In “Steel Flower” (2015), which is the second chapter of the Flower trilogy after “Wild Flowers” (2014), Ha-dam (Jeong Ha-dam) struggled to earn her living alone in her harsh world, but her situation becomes a lot better when we meet her at the beginning of “Ash Flower”. Now she lives in some country village while working at a blueberry farm, and she also has a cozy, safe place to live. She has lived in a house belonging to a middle-aged woman named Sam-soon (Jeong Eun-kyeong), and she has been like an unofficial family member to Sam-soon, as reflected well by when Sam-soon refuses to take the extra payment from her lodger.
We also meet other characters in the film. Sam-soon’s son Cheol-gi (Kim Tae-hee) has saved a considerable amount of money along with his co-worker/friend Myeong-ho (Park Myung-hoon), and Cheol-gi wants the half of their saving now because he wants to use it for himself and his girlfriend Jin-gyeong (Park Hyun-young), a real estate agent who is eager to begin a new life through that money.
And there is Hae-byeol (Jang Hae-geum), an 11-year-old girl who comes to the village alone with her big suitcase for meeting Myeong-ho. After coming across Hae-byeol, Ha-dam takes this little girl to Myeong-ho’s house where he lives alone, and Myeong-ho gets a surprise news from Hae-byeol. According to her, he is her biological father, and she comes to him because there is no one to take care of her after her mother’s death.
Totally dumbfounded by this news, Myeong-ho tries to adjust himself to a new role he has never imagined before. While requesting a DNA test just in case, he decides to provide a more comfortable environment for Hae-byeol, and we get several humorous moments from his rather clumsy attempt. He does some digging in front of his house for making a flowerbed she wishes for. He buys a tent where she can sleep more comfortably.

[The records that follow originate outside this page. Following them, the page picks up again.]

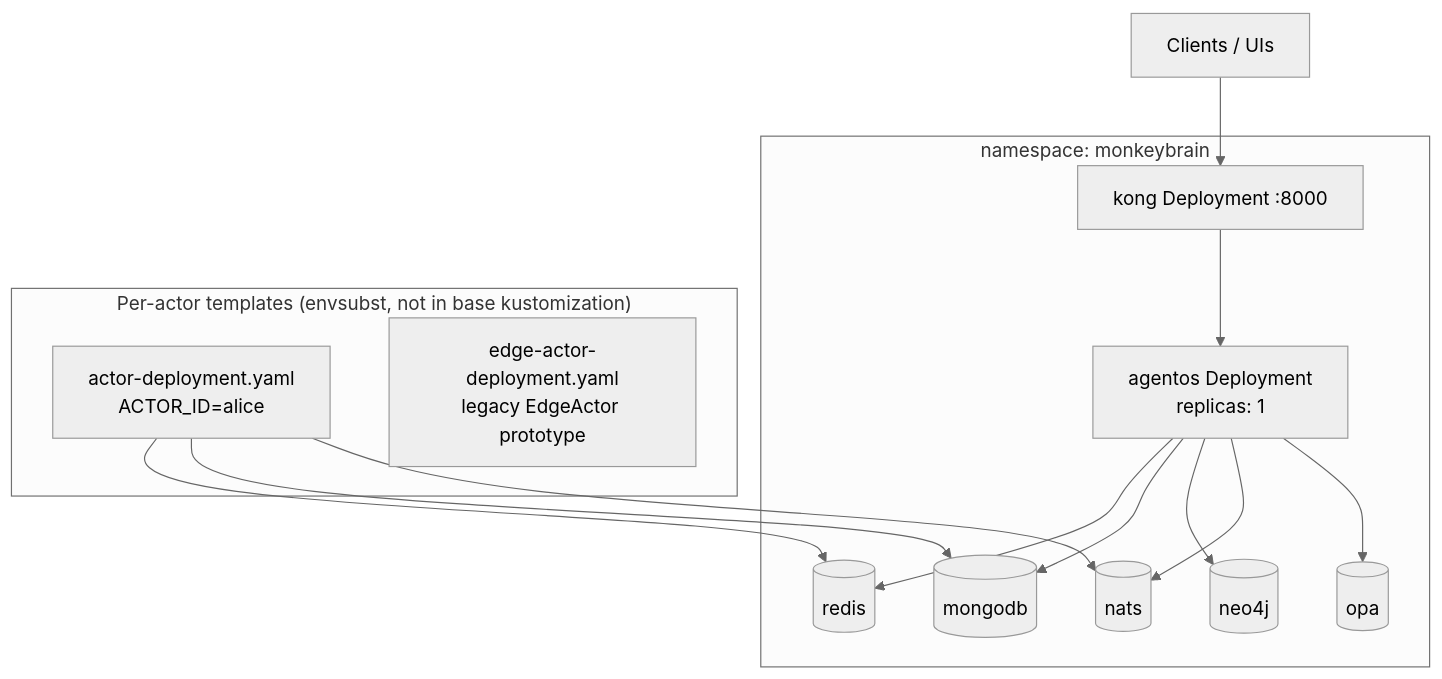
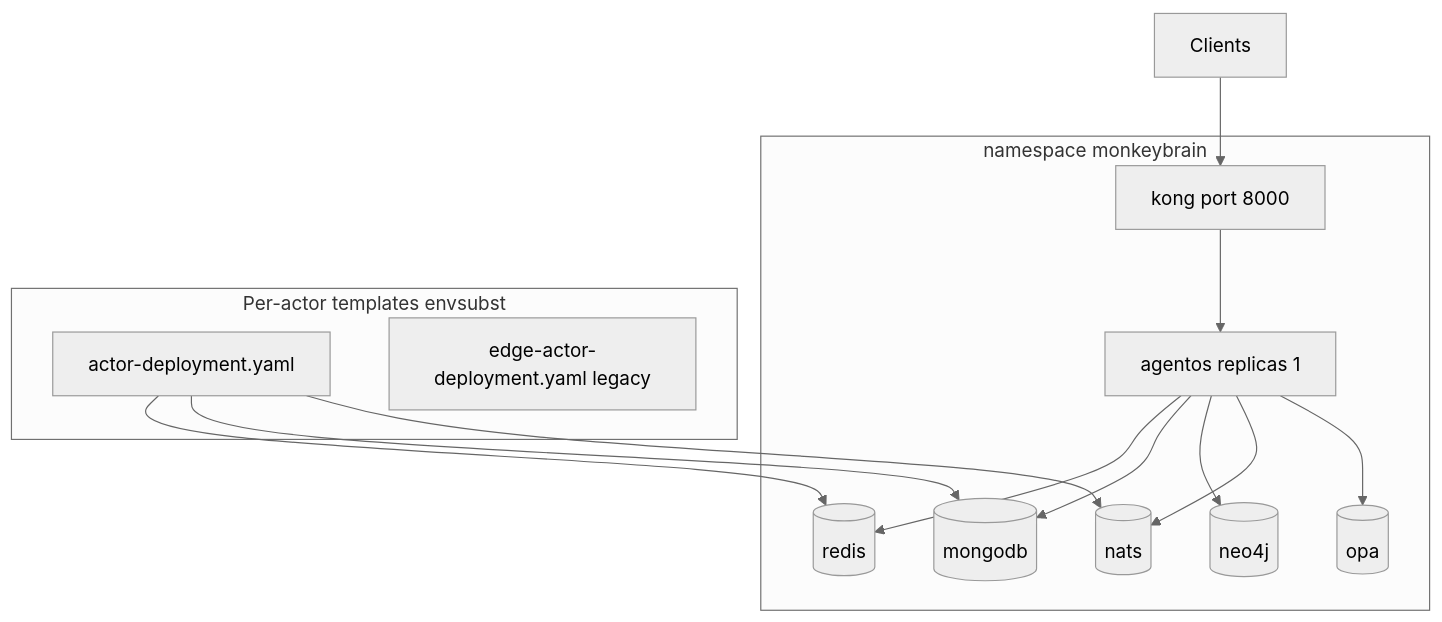
One commit to monkeypatched-stack/cogitive-os changed the fifth of 22 diagrams in docs/DIAGRAMS.md. Above: the diagram before and after it, drawn with Mermaid (neutral theme). The commit also changed other lines of this file, not shown here.

Commit message:
adding diagrams

````diff
--- a/docs/DIAGRAMS.md
+++ b/docs/DIAGRAMS.md
@@ -197,21 +211,28 @@
 ```mermaid
-graph TB
-    subgraph NS["namespace: monkeybrain"]
-        KONG["kong Deployment :8000"]
-        AGENTOS["agentos Deployment<br/>replicas: 1"]
+flowchart TB
+    subgraph nsGrp["namespace monkeybrain"]
+        KONG["kong port 8000"]
+        AGENTOS["agentos replicas 1"]
         REDIS[("redis")]
         MONGO[("mongodb")]
         NEO[("neo4j")]
         NATS[("nats")]
         OPA[("opa")]
     end
 
-    subgraph PerActor["Per-actor templates (envsubst, not in base kustomization)"]
-        POD["actor-deployment.yaml<br/>ACTOR_ID=alice"]
-        EDGE["edge-actor-deployment.yaml<br/>legacy EdgeActor prototype"]
+    subgraph templatesGrp["Per-actor templates envsubst"]
+        POD["actor-deployment.yaml"]
+        EDGE["edge-actor-deployment.yaml legacy"]
     end
 
-    EXT["Clients / UIs"] --> KONG --> AGENTOS
-    AGENTOS --> REDIS & MONGO & NEO & NATS & OPA
-    POD --> REDIS & MONGO & NATS
+    EXT["Clients"] --> KONG
+    KONG --> AGENTOS
+    AGENTOS --> REDIS
+    AGENTOS --> MONGO
+    AGENTOS --> NEO
+    AGENTOS --> NATS
+    AGENTOS --> OPA
+    POD --> REDIS
+    POD --> MONGO
+    POD --> NATS
 ```
````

And he also comes to consider using all of the money saved by him and Cheol-gi for buying a new place for him and Hae-byeol.
Meanwhile, Hae-byeol temporarily stays at Sam-soon’s house, and Hae-byeol and Ha-dam come to spend lots of time together around the village. At the blueberry farm, Ha-dam shows Hae-byeol how to pick blueberries, and she also takes Hae-byeol to a nearby river for their private picnic. Seeing a lot of herself from Hae-byeol, Ha-dam wants Hae-byeol to have a happy life, and that eventually prompts Ha-dam to commit a dishonest thing at one point.
This action of hers seems harmless at first, but, not so surprisingly, it inadvertently leads to a very serious circumstance, and that is where the movie becomes a little more intense than before. Not only Ha-dam but also some other characters in the film have to face the consequence of their actions in the end, and the movie firmly holds our attention as arriving at its expected climax moment.
It surely helps that the movie is supported well by its small group of performers. Jeong Ha-dam, who previously impressed me and other audiences a lot through her unforgettable performance in “Steel Flower”, did another terrific job here in this film, which is a warmer and gentler extension of what she demonstrated in “Steel Flower”. While she looks more outgoing and peaceful than before, Ha-dam is usually as reticent as before, and Jeong ably conveys her character’s thoughts and feelings to us via subtle touches of her nuanced performance.
In case of young performer Jang Ha-geum, she is plucky and likable in her unadorned performance, and she holds her own place well besides her co-performer. During a wonderful nocturnal scene involved with a certain object from “Steel Flower”, Jeong and Jang effortlessly show the growing relationship between their characters, and I could not help but touched by the sound made from that object, mainly because I still remember well how poignant it felt in “Steel Flower”.
The other cast members of the film are also solid in their respective roles. Jeong Eun-kyeong quietly radiates kindness and generosity, and the cordial relationship between her character and Ha-dam feels palpable even though the movie does not explain much about their relationship. While Park Myung-hoon and Kim Tae-hee are as simple-minded as required, Park Hyun-young brings some human complexity to her role, and she has a good scene when her character becomes conflicted about her unethical action later in the story.
Because I have not yet watched “Wild Flowers”, I cannot say whether “Ash Flower” is the best one in the trilogy or not, but I can tell you instead that it is another engaging work from Park Seok-yeong and Jeong Ha-dam. They give us one vividly human character to remember, and the movie is certainly a satisfying finishing touch to their trilogy on the whole.